Benevolent Virus, A
Near-death experiences (NDE) are fascinating. We want to know what will happen to us when we die, and especially what it will be like in that moment when, as some say, we “cross over.” The narratives we do have suggest a common experience that embodies light, peace, and tranquility.
The stories in this novel are consistent with other descriptions and in that sense they add little to what we already know. Sharing fictional stories as opposed to nonfiction narratives, as Frances O’Brien does in A Benevolent Virus, puts something of a new spin on the subject and for that she is to be applauded. Still, for a topic of this nature and intensity, one might hope for more. What, for example, would a writer like Ian McEwan or Kazuo Ishiguro have done with this material? Would this particular work have been more effective as another nonfiction piece that elaborated on after-death phenomena? Would the described experience be the same for someone less sympathetic than the regular, nice people we meet in this book?
The novel, less than 150 pages, alternates between two main characters. Ann Richards is a successful, affluent TV personality whose life is turned upside down after she has a near-fatal car accident. Daniel Breton is a former Marine who is almost mortally wounded while fighting in Iraq. Because of that experience, he sets out to interview others who, like himself, have had a near-death experience.
Richards’s story is the more compelling, and its narrative structure stands up to scrutiny better than Breton’s. We follow the trajectory of her post-accident experience as she begins a transformation that no one seems to appreciate or understand. Her husband, mother, and colleague all think she is going crazy as she tries to come to grips with what happened to her; somewhat unrealistically, she even endures a short stint in a psychiatric ward. But she plods on in a story that cynics might have titled “Portia Faces Purgatory: A Spiritual Odyssey” until she meets a scientist, who having had his own NDE, validates her experience.
Breton takes both a physical and a spiritual journey as he travels around interviewing people who’ve had NDEs in order to better understand his own experience and his best buddy’s suicide. Of course he ultimately finds his way to Ann Richards. The convergence is a nice touch, if a bit of a Deus ex machina.

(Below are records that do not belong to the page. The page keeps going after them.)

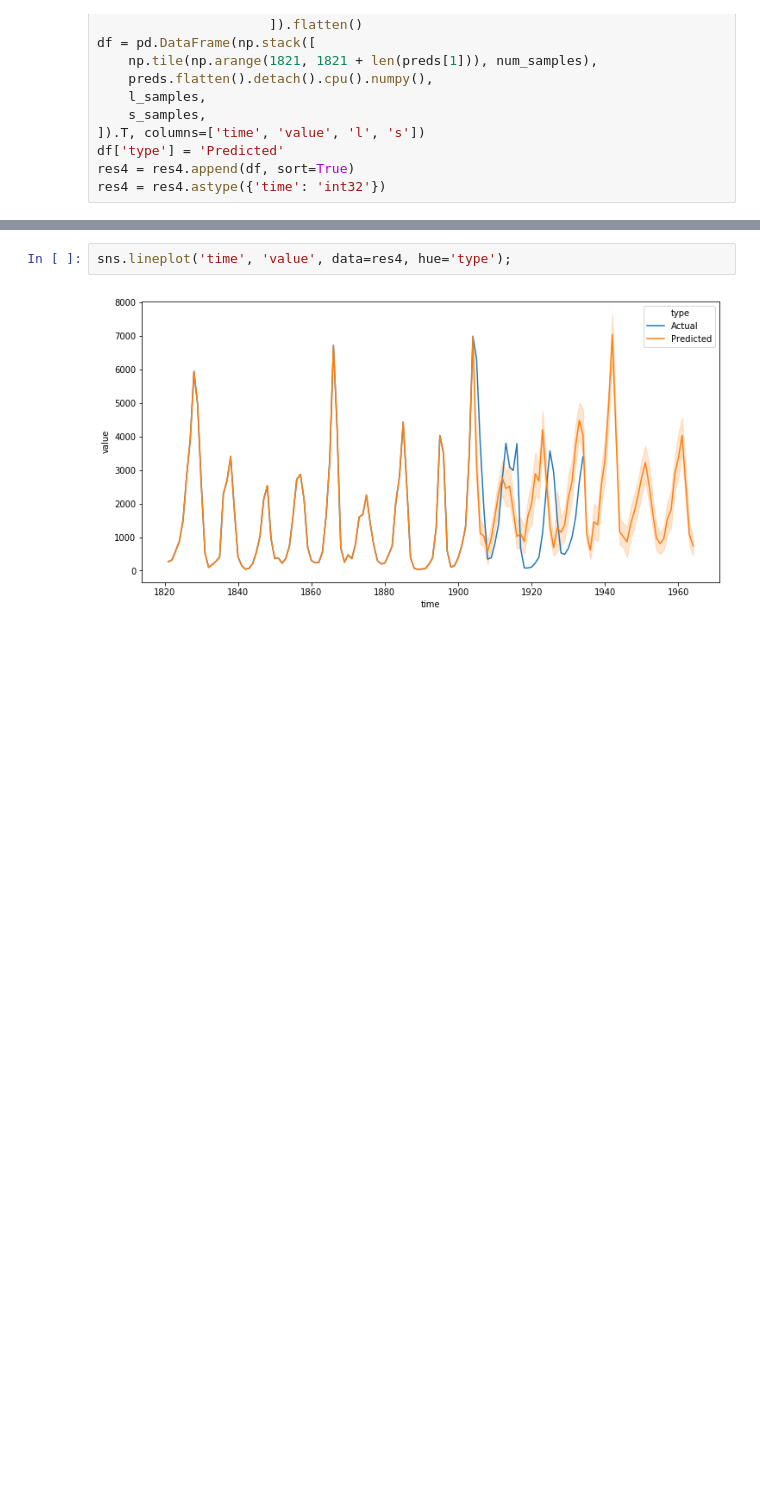
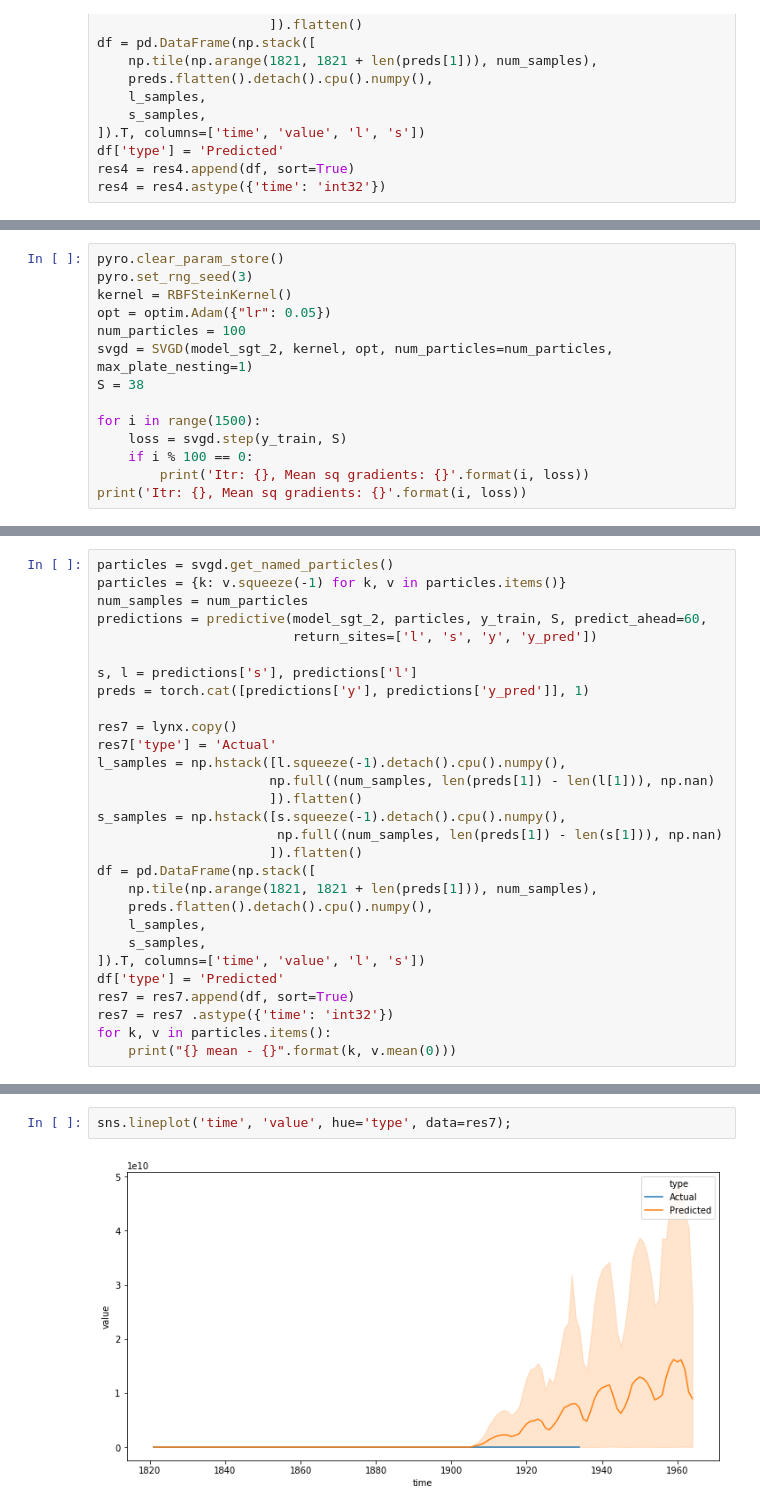
Before and after one commit to pyro-ppl/sandbox, a Jupyter notebook: 2019-08-time-series/time_series_sgt.ipynb, the cells around one changed output, grey strips where cells are left out. Cells and saved outputs as stored; diff of their text form; blank space fills up the shorter version.

Commit message:
add svgd; more plots

```diff
--- a/2019-08-time-series/time_series_sgt.ipynb
+++ b/2019-08-time-series/time_series_sgt.ipynb
@@ -445,0 +680,14 @@ res4 = res4.astype({'time': 'int32'})
+# %%
+pyro.clear_param_store()
+pyro.set_rng_seed(3)
+kernel = RBFSteinKernel()
+opt = optim.Adam({"lr": 0.05})
+num_particles = 100
+svgd = SVGD(model_sgt_2, kernel, opt, num_particles=num_particles, max_plate_nesting=1)
+S = 38
+
+for i in range(1500):
+    loss = svgd.step(y_train, S)
+    if i % 100 == 0:
+        print('Itr: {}, Mean sq gradients: {}'.format(i, loss))
+print('Itr: {}, Mean sq gradients: {}'.format(i, loss))
@@ -445,0 +711,29 @@ res4 = res4.astype({'time': 'int32'})
+# %%
+particles = svgd.get_named_particles()
+particles = {k: v.squeeze(-1) for k, v in particles.items()}
+num_samples = num_particles
+predictions = predictive(model_sgt_2, particles, y_train, S, predict_ahead=60,
+                         return_sites=['l', 's', 'y', 'y_pred'])
+
+s, l = predictions['s'], predictions['l']
+preds = torch.cat([predictions['y'], predictions['y_pred']], 1)
+
+res7 = lynx.copy()
+res7['type'] = 'Actual'
+l_samples = np.hstack([l.squeeze(-1).detach().cpu().numpy(),
+                      np.full((num_samples, len(preds[1]) - len(l[1])), np.nan)
+                      ]).flatten()
+s_samples = np.hstack([s.squeeze(-1).detach().cpu().numpy(),
+                       np.full((num_samples, len(preds[1]) - len(s[1])), np.nan)
+                      ]).flatten()
+df = pd.DataFrame(np.stack([
+    np.tile(np.arange(1821, 1821 + len(preds[1])), num_samples),
+    preds.flatten().detach().cpu().numpy(),
+    l_samples,
+    s_samples,
+]).T, columns=['time', 'value', 'l', 's'])
+df['type'] = 'Predicted'
+res7 = res7.append(df, sort=True)
+res7 = res7 .astype({'time': 'int32'})
+for k, v in particles.items():
+    print("{} mean - {}".format(k, v.mean(0)))
@@ -446,4 +827,4 @@ res4 = res4.astype({'time': 'int32'})
 # %%
-sns.lineplot('time', 'value', data=res4, hue='type');
+sns.lineplot('time', 'value', hue='type', data=res7);
 # %% [output]
-[figure, old version]
+[figure, new version]
```
Also changed, not shown: parts of 68 cells of this notebook.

O’Brien has never had a NDE herself, but says she became fascinated with the topic after learning that Dr. Kenneth Ring, a pioneer in the study of NDEs, described it as a “benign virus” that can be instructive and transformative. Although the book is fiction, she says, she conducted substantial research and did not allow the fictional nature of the work to compromise the accuracy of near death experience accounts. “The writer in me could not help but wonder at what the potential consequences of such a dramatic turning point might have for the lives of those whose understanding of reality has been challenged at such a fundamental level.”
That effort is commendable, but it leaves us to wonder what the potential consequences might have been for readers if the turning points described had been more dramatically rendered at a fundamental level.